## Directions:
All records below are to be set down exactly, each character intact.

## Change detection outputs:
------------------------------

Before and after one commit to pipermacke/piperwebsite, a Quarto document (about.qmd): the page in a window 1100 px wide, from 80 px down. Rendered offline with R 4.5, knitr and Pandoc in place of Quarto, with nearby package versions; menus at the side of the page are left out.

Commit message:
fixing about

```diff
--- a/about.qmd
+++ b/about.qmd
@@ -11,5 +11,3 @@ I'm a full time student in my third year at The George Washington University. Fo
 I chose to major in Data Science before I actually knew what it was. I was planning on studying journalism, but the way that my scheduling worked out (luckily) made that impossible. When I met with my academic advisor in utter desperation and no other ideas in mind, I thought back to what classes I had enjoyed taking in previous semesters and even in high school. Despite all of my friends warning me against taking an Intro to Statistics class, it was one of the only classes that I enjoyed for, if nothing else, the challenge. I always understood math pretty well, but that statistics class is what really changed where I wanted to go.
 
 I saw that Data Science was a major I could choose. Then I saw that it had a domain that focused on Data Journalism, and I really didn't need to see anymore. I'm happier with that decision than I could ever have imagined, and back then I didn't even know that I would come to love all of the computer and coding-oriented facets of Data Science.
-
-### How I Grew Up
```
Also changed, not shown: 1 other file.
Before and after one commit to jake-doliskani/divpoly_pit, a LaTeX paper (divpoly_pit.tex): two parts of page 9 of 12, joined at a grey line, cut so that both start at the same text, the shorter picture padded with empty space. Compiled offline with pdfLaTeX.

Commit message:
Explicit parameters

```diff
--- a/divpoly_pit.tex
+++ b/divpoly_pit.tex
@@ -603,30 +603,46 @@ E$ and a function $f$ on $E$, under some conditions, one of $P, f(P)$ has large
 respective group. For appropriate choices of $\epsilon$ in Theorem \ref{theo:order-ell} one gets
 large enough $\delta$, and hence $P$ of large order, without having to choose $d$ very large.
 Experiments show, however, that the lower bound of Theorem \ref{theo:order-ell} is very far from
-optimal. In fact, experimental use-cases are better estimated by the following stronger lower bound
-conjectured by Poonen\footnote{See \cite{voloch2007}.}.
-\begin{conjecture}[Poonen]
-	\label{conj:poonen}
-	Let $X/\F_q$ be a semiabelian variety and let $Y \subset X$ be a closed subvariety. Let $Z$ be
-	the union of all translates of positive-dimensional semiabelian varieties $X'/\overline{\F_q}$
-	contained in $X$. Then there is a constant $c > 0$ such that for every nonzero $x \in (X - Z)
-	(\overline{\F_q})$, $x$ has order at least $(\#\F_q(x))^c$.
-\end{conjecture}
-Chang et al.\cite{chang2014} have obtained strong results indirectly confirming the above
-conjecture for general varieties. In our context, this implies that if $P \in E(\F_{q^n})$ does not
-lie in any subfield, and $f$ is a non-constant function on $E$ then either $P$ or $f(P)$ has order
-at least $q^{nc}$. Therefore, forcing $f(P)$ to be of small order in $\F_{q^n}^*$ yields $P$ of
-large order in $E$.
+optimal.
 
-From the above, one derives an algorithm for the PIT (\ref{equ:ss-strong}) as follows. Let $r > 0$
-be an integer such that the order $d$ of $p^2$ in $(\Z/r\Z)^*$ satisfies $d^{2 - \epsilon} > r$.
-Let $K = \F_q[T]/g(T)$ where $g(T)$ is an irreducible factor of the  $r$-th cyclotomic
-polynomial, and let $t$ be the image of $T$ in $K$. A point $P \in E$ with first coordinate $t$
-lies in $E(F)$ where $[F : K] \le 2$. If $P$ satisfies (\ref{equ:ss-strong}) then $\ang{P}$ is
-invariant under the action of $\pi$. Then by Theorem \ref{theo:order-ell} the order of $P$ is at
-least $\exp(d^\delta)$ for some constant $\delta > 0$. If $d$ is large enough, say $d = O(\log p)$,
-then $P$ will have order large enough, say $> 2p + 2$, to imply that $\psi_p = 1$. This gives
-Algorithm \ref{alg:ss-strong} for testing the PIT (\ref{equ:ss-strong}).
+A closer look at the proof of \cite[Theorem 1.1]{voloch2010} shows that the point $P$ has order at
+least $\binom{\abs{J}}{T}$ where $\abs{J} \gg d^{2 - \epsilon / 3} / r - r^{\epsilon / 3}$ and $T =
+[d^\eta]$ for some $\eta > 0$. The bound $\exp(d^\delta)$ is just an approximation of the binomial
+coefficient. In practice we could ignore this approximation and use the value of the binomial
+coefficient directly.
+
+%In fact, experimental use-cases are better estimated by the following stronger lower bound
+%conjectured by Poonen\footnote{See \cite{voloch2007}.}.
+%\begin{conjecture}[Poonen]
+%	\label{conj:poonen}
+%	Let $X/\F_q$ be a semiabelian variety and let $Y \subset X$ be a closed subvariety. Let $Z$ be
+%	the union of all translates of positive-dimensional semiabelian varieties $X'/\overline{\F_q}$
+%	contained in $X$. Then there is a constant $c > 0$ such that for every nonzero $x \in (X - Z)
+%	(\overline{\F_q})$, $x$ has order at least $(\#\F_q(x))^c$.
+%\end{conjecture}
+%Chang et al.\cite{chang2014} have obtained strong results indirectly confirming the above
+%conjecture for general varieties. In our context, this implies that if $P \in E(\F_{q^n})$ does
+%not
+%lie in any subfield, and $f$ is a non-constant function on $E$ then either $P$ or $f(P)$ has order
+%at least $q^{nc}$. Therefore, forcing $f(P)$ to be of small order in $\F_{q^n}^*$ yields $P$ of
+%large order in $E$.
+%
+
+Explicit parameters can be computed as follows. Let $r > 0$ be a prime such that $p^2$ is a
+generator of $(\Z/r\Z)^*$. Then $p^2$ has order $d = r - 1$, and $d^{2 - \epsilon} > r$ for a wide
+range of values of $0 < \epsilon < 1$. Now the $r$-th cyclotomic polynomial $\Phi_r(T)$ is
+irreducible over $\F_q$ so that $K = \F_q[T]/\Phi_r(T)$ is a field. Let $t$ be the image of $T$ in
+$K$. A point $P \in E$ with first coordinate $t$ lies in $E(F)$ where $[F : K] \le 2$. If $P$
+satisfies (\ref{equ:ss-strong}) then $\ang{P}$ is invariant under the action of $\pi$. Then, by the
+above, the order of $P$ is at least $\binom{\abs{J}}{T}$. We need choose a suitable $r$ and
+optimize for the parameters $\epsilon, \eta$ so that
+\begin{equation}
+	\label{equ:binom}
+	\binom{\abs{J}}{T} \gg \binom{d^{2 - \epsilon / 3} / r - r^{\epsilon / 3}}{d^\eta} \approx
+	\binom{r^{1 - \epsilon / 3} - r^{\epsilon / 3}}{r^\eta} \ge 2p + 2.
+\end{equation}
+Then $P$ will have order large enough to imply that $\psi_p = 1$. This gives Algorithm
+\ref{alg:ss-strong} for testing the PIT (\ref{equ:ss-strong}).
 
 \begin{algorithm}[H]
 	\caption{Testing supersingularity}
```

------------------------------

## Task answer:
Before and after one commit to pipermacke/piperwebsite, a Quarto document (about.qmd): the page in a window 1100 px wide, from 80 px down. Rendered offline with R 4.5, knitr and Pandoc in place of Quarto, with nearby package versions; menus at the side of the page are left out.

Commit message:
fixing about

```diff
--- a/about.qmd
+++ b/about.qmd
@@ -11,5 +11,3 @@ I'm a full time student in my third year at The George Washington University. Fo
 I chose to major in Data Science before I actually knew what it was. I was planning on studying journalism, but the way that my scheduling worked out (luckily) made that impossible. When I met with my academic advisor in utter desperation and no other ideas in mind, I thought back to what classes I had enjoyed taking in previous semesters and even in high school. Despite all of my friends warning me against taking an Intro to Statistics class, it was one of the only classes that I enjoyed for, if nothing else, the challenge. I always understood math pretty well, but that statistics class is what really changed where I wanted to go.
 
 I saw that Data Science was a major I could choose. Then I saw that it had a domain that focused on Data Journalism, and I really didn't need to see anymore. I'm happier with that decision than I could ever have imagined, and back then I didn't even know that I would come to love all of the computer and coding-oriented facets of Data Science.
-
-### How I Grew Up
```
Also changed, not shown: 1 other file.
Before and after one commit to jake-doliskani/divpoly_pit, a LaTeX paper (divpoly_pit.tex): two parts of page 9 of 12, joined at a grey line, cut so that both start at the same text, the shorter picture padded with empty space. Compiled offline with pdfLaTeX.

Commit message:
Explicit parameters

```diff
--- a/divpoly_pit.tex
+++ b/divpoly_pit.tex
@@ -603,30 +603,46 @@ E$ and a function $f$ on $E$, under some conditions, one of $P, f(P)$ has large
 respective group. For appropriate choices of $\epsilon$ in Theorem \ref{theo:order-ell} one gets
 large enough $\delta$, and hence $P$ of large order, without having to choose $d$ very large.
 Experiments show, however, that the lower bound of Theorem \ref{theo:order-ell} is very far from
-optimal. In fact, experimental use-cases are better estimated by the following stronger lower bound
-conjectured by Poonen\footnote{See \cite{voloch2007}.}.
-\begin{conjecture}[Poonen]
-	\label{conj:poonen}
-	Let $X/\F_q$ be a semiabelian variety and let $Y \subset X$ be a closed subvariety. Let $Z$ be
-	the union of all translates of positive-dimensional semiabelian varieties $X'/\overline{\F_q}$
-	contained in $X$. Then there is a constant $c > 0$ such that for every nonzero $x \in (X - Z)
-	(\overline{\F_q})$, $x$ has order at least $(\#\F_q(x))^c$.
-\end{conjecture}
-Chang et al.\cite{chang2014} have obtained strong results indirectly confirming the above
-conjecture for general varieties. In our context, this implies that if $P \in E(\F_{q^n})$ does not
-lie in any subfield, and $f$ is a non-constant function on $E$ then either $P$ or $f(P)$ has order
-at least $q^{nc}$. Therefore, forcing $f(P)$ to be of small order in $\F_{q^n}^*$ yields $P$ of
-large order in $E$.
+optimal.
 
-From the above, one derives an algorithm for the PIT (\ref{equ:ss-strong}) as follows. Let $r > 0$
-be an integer such that the order $d$ of $p^2$ in $(\Z/r\Z)^*$ satisfies $d^{2 - \epsilon} > r$.
-Let $K = \F_q[T]/g(T)$ where $g(T)$ is an irreducible factor of the  $r$-th cyclotomic
-polynomial, and let $t$ be the image of $T$ in $K$. A point $P \in E$ with first coordinate $t$
-lies in $E(F)$ where $[F : K] \le 2$. If $P$ satisfies (\ref{equ:ss-strong}) then $\ang{P}$ is
-invariant under the action of $\pi$. Then by Theorem \ref{theo:order-ell} the order of $P$ is at
-least $\exp(d^\delta)$ for some constant $\delta > 0$. If $d$ is large enough, say $d = O(\log p)$,
-then $P$ will have order large enough, say $> 2p + 2$, to imply that $\psi_p = 1$. This gives
-Algorithm \ref{alg:ss-strong} for testing the PIT (\ref{equ:ss-strong}).
+A closer look at the proof of \cite[Theorem 1.1]{voloch2010} shows that the point $P$ has order at
+least $\binom{\abs{J}}{T}$ where $\abs{J} \gg d^{2 - \epsilon / 3} / r - r^{\epsilon / 3}$ and $T =
+[d^\eta]$ for some $\eta > 0$. The bound $\exp(d^\delta)$ is just an approximation of the binomial
+coefficient. In practice we could ignore this approximation and use the value of the binomial
+coefficient directly.
+
+%In fact, experimental use-cases are better estimated by the following stronger lower bound
+%conjectured by Poonen\footnote{See \cite{voloch2007}.}.
+%\begin{conjecture}[Poonen]
+%	\label{conj:poonen}
+%	Let $X/\F_q$ be a semiabelian variety and let $Y \subset X$ be a closed subvariety. Let $Z$ be
+%	the union of all translates of positive-dimensional semiabelian varieties $X'/\overline{\F_q}$
+%	contained in $X$. Then there is a constant $c > 0$ such that for every nonzero $x \in (X - Z)
+%	(\overline{\F_q})$, $x$ has order at least $(\#\F_q(x))^c$.
+%\end{conjecture}
+%Chang et al.\cite{chang2014} have obtained strong results indirectly confirming the above
+%conjecture for general varieties. In our context, this implies that if $P \in E(\F_{q^n})$ does
+%not
+%lie in any subfield, and $f$ is a non-constant function on $E$ then either $P$ or $f(P)$ has order
+%at least $q^{nc}$. Therefore, forcing $f(P)$ to be of small order in $\F_{q^n}^*$ yields $P$ of
+%large order in $E$.
+%
+
+Explicit parameters can be computed as follows. Let $r > 0$ be a prime such that $p^2$ is a
+generator of $(\Z/r\Z)^*$. Then $p^2$ has order $d = r - 1$, and $d^{2 - \epsilon} > r$ for a wide
+range of values of $0 < \epsilon < 1$. Now the $r$-th cyclotomic polynomial $\Phi_r(T)$ is
+irreducible over $\F_q$ so that $K = \F_q[T]/\Phi_r(T)$ is a field. Let $t$ be the image of $T$ in
+$K$. A point $P \in E$ with first coordinate $t$ lies in $E(F)$ where $[F : K] \le 2$. If $P$
+satisfies (\ref{equ:ss-strong}) then $\ang{P}$ is invariant under the action of $\pi$. Then, by the
+above, the order of $P$ is at least $\binom{\abs{J}}{T}$. We need choose a suitable $r$ and
+optimize for the parameters $\epsilon, \eta$ so that
+\begin{equation}
+	\label{equ:binom}
+	\binom{\abs{J}}{T} \gg \binom{d^{2 - \epsilon / 3} / r - r^{\epsilon / 3}}{d^\eta} \approx
+	\binom{r^{1 - \epsilon / 3} - r^{\epsilon / 3}}{r^\eta} \ge 2p + 2.
+\end{equation}
+Then $P$ will have order large enough to imply that $\psi_p = 1$. This gives Algorithm
+\ref{alg:ss-strong} for testing the PIT (\ref{equ:ss-strong}).
 
 \begin{algorithm}[H]
 	\caption{Testing supersingularity}
```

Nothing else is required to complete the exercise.